Q: Does Cherrycore offer shadowing to piercers from other stores/states/countries?
A: No
So that’s the short answer.

Now here is the long answer:
I’m going to explain why I don’t agree with shadowing in general. It's not to say that shadow learning is bad; its not. It's fantastic, but it's only fantastic for the person shadowing.

- I personally think my clients deserve more respect than having unfamiliar faces appear here and there. Our clients know and trust our team and our brand. Consistency is security, and security is safe.
- It is confusing for clients to see someone standing about without clear direction or ignoring them when they enter the studio and they are in sight. It is unprofessional and is simply rude. The shadow-er can not assist, and the client does not know this.
- Shadowers are not part of the team, and therefore cannot interact with clients, in case they cannot and do not provide correct information, or uphold the same communication standards as we do.
- We have strict training on professionalism, dress code and speech. I cannot guarantee persons asking to shadow will meet this, and I cannot take time away from my clients to ensure individuals are workplace ready for our practise.
- It's a safety liability, as shadowers have not been trained in our studio policies and protocol. Many of our team members have a medical background, along with other qualifications. If you do not meet this education level and experience level, we cannot be sure how you will react in any given situations.
- Shadowing interferes with our clients experience. Our clients come to us for our dedicated focus on them and their needs alone. It's our aim and responsibility to ensure that our clients have a positive experience that is all about them, and them feeling fabulous.

Now with all that being said, that is not to say I don’t offer help to other piercers and that I won't; because I do, and I do so regularly.
I just will not offer my clients as a learning playground. 

My advice to you if you made it this far:
Be respectful and patient above all!

Develop a relationship of mutual benefit and respect, before you ask to shadow. And if you get told no, don’t be rude or throw shade. Simply wear it and move on. You can always ask again later, or ask if there are alternative ways that a piercer can assist you.

Be respectful of time. A lot of high end studio owners are working 6-7 days a week, doing 12 hour days as standard. You are not a priority over their clients or team, however you may get prioritized over their sleep and dinner. So be respectful in your communications and the time of day you are sending them, along with how many questions you are sending. Don’t blow up their inbox and don’t message after 9pm.

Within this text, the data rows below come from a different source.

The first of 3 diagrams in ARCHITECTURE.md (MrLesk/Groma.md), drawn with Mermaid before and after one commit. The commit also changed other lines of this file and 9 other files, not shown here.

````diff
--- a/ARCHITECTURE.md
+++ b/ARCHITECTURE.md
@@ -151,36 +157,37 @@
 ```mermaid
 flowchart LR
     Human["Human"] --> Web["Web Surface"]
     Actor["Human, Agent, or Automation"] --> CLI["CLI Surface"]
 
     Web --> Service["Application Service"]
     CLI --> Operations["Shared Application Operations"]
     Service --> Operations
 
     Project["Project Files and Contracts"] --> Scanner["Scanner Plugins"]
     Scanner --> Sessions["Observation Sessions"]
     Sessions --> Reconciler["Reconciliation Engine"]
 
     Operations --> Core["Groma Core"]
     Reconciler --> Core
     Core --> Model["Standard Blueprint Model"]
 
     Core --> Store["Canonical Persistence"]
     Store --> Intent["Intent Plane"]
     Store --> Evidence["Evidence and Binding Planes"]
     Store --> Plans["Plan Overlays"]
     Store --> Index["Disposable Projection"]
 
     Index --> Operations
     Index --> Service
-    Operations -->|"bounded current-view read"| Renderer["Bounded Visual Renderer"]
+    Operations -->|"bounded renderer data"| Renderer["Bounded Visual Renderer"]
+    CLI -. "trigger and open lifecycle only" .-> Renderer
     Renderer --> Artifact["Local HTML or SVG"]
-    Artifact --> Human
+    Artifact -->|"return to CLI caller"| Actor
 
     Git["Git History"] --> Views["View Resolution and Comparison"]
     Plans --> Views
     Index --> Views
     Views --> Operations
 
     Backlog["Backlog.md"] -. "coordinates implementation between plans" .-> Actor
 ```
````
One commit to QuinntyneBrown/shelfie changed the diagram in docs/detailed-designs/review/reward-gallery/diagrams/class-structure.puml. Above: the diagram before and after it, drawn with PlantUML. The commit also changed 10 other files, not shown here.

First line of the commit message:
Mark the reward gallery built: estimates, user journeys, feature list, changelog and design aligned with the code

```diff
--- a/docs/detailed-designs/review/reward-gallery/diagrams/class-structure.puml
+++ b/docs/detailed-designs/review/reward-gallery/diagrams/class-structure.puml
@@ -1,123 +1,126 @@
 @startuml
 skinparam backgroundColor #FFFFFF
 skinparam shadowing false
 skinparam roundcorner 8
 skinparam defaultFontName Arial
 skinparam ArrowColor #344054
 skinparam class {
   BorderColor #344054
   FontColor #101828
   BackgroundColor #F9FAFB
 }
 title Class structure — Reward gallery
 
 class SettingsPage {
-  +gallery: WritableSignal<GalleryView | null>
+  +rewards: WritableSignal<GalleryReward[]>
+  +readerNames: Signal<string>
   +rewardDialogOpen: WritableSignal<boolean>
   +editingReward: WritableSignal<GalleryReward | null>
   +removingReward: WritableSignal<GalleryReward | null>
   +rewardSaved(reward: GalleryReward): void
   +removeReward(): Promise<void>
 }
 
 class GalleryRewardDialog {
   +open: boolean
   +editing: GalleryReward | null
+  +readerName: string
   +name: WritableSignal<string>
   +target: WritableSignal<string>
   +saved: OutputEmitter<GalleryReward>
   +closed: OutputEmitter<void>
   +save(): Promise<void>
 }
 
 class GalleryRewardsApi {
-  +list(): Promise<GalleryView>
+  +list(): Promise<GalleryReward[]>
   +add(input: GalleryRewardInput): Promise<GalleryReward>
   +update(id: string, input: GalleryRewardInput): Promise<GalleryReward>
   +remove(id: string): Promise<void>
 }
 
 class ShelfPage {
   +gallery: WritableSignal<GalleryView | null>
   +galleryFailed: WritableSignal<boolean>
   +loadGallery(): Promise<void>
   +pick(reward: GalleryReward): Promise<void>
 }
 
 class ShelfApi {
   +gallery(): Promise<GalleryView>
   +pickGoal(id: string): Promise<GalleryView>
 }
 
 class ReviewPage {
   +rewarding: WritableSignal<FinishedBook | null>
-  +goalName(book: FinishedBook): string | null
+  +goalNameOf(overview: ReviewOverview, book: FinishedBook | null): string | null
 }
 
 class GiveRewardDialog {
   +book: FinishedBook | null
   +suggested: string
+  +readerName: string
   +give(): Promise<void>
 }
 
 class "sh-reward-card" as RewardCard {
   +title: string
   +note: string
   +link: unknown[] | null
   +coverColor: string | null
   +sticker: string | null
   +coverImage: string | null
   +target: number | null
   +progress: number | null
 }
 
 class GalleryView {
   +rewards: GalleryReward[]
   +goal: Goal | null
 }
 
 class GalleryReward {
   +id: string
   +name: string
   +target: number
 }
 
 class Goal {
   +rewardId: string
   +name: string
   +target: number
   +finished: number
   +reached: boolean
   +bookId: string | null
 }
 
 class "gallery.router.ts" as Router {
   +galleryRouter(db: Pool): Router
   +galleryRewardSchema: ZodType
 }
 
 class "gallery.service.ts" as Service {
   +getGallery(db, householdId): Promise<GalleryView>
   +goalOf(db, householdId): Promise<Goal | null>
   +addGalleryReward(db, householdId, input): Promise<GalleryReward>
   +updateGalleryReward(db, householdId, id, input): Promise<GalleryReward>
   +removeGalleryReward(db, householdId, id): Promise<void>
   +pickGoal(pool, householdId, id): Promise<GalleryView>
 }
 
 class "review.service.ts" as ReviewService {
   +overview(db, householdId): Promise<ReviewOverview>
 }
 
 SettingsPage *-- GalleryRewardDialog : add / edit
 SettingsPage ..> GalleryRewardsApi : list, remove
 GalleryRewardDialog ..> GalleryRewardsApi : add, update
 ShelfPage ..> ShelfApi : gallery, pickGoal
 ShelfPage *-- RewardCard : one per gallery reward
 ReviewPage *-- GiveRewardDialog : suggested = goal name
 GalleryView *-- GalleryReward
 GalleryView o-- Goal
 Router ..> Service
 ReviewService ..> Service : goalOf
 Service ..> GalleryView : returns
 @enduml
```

For me; those that have been respectful over the years, I have welcomed into my Studio to have one on one time with me, where I give my time openly. I have assisted with setting assessments and providing tools for practicing and perfecting aspects required, along with providing self published materials and regular check ins. I have offered piercers struggling with a piercing to bring a friend to pierce where we can go over it together, away from involving my clients. I have offered my years of experience as an educator at no cost. 
So, no, I’m not a mean person that is unwilling to help younger generations, I just believe that help can take place in other, better forms, and no one is entitled to my time.

"Please" and "thank you" go along way, and in that I will leave you with a "thank you for reading", and I hope that this perspective has helped you understand why you may have been told "no" from studios before without reason, or it may help prepare you before you enter discussions on asking for assistance with a piercer in the future.